When my blood sample is reused in biobank research, perhaps 5-10 years after I gave it, do I then become a research subject who must be informed about the new research project and give my assent before the sample is used?
The question arises when I read Joanna Forsberg’s article in BMJ on biobank research and the comments it received. She questions assent for each new biobank project in an interview on Nature News Blog. She thinks it is sufficient that the project has taken precautions that guarantee anonymity and is reviewed by an ethical review board.
Contacting people in thousands long after they gave their samples is not only costly, it also means drop out of samples threatening the validity of the results. Joanna thinks we all have an interest in the existence of biobank research even if we do not gain from research on precisely the samples we gave. Today vaccination against cervical cancer can be offered because in a biobank with patient samples from 1969 a connection was found between HPV virus infection and subsequent falling ill. As a reasonable solution Joanna therefore suggests broad consent to the use our samples in future biobank research.
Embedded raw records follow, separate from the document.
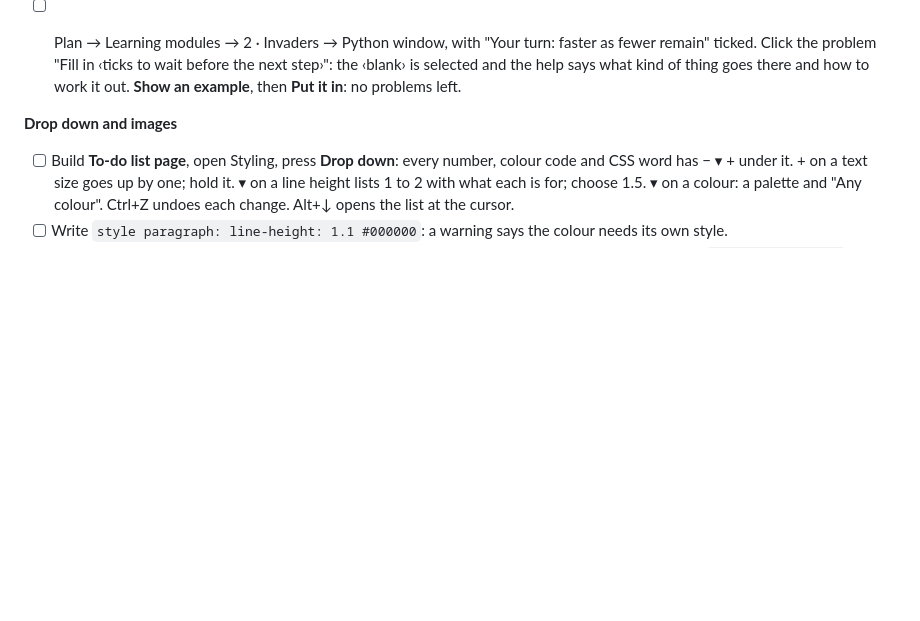
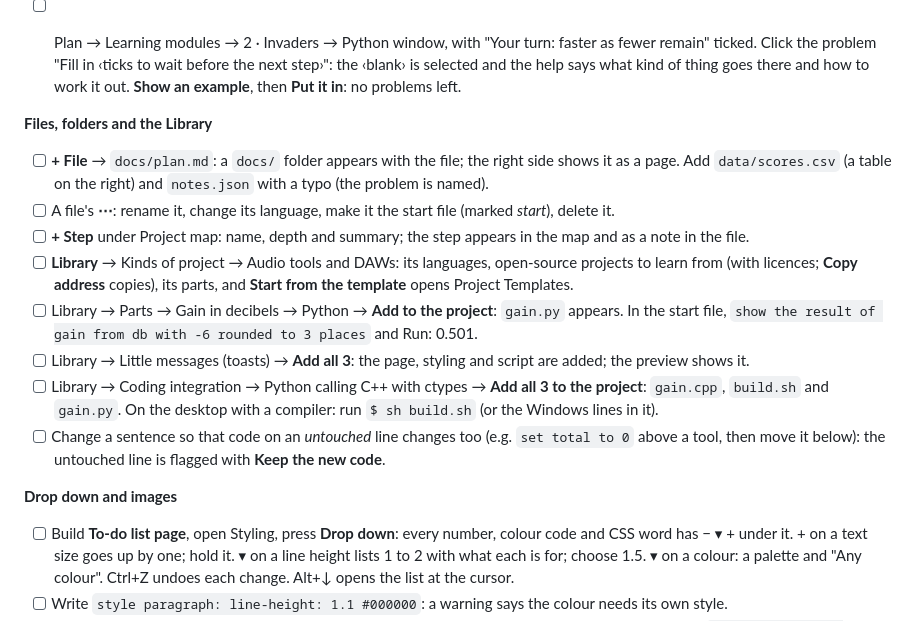
Before and after one commit to matthewvincentthomasmalone-ops/IntuiCode, a Markdown page: TESTING.md, the part around the change. Drawn GitHub-style; blank space fills up the shorter version.

```diff
--- a/TESTING.md
+++ b/TESTING.md
@@ -52,6 +52,21 @@ Tick each one. If something is off, note what you did and what the terminal said
 - [ ] Plan → Learning modules → 2 · Invaders → Python window, with "Your turn: faster as fewer remain" ticked. Click
       the problem "Fill in ‹ticks to wait before the next step›": the ‹blank› is selected and the help says what kind
       of thing goes there and how to work it out. **Show an example**, then **Put it in**: no problems left.
+
+**Files, folders and the Library**
+- [ ] **+ File** → `docs/plan.md`: a `docs/` folder appears with the file; the right side shows it as a page. Add
+      `data/scores.csv` (a table on the right) and `notes.json` with a typo (the problem is named).
+- [ ] A file's **⋯**: rename it, change its language, make it the start file (marked *start*), delete it.
+- [ ] **+ Step** under Project map: name, depth and summary; the step appears in the map and as a note in the file.
+- [ ] **Library** → Kinds of project → Audio tools and DAWs: its languages, open-source projects to learn from (with
+      licences; **Copy address** copies), its parts, and **Start from the template** opens Project Templates.
+- [ ] Library → Parts → Gain in decibels → Python → **Add to the project**: `gain.py` appears. In the start file,
+      `show the result of gain from db with -6 rounded to 3 places` and Run: 0.501.
+- [ ] Library → Little messages (toasts) → **Add all 3**: the page, styling and script are added; the preview shows it.
+- [ ] Library → Coding integration → Python calling C++ with ctypes → **Add all 3 to the project**: `gain.cpp`,
+      `build.sh` and `gain.py`. On the desktop with a compiler: run `$ sh build.sh` (or the Windows lines in it).
+- [ ] Change a sentence so that code on an *untouched* line changes too (e.g. `set total to 0` above a tool, then
+      move it below): the untouched line is flagged with **Keep the new code**.
 
 **Drop down and images**
 - [ ] Build **To-do list page**, open Styling, press **Drop down**: every number, colour code and CSS word has − ▾ + under
```
Also changed, not shown: README.md (+28 -0 lines), ROADMAP.md (+2 -0 lines).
I don’t know if research on my ten-year-old blood sample makes me a research subject today. One thing is obvious: biobank research does not resemble the standard image of medical research where research subjects after consent undergo treatments and regularly are tested.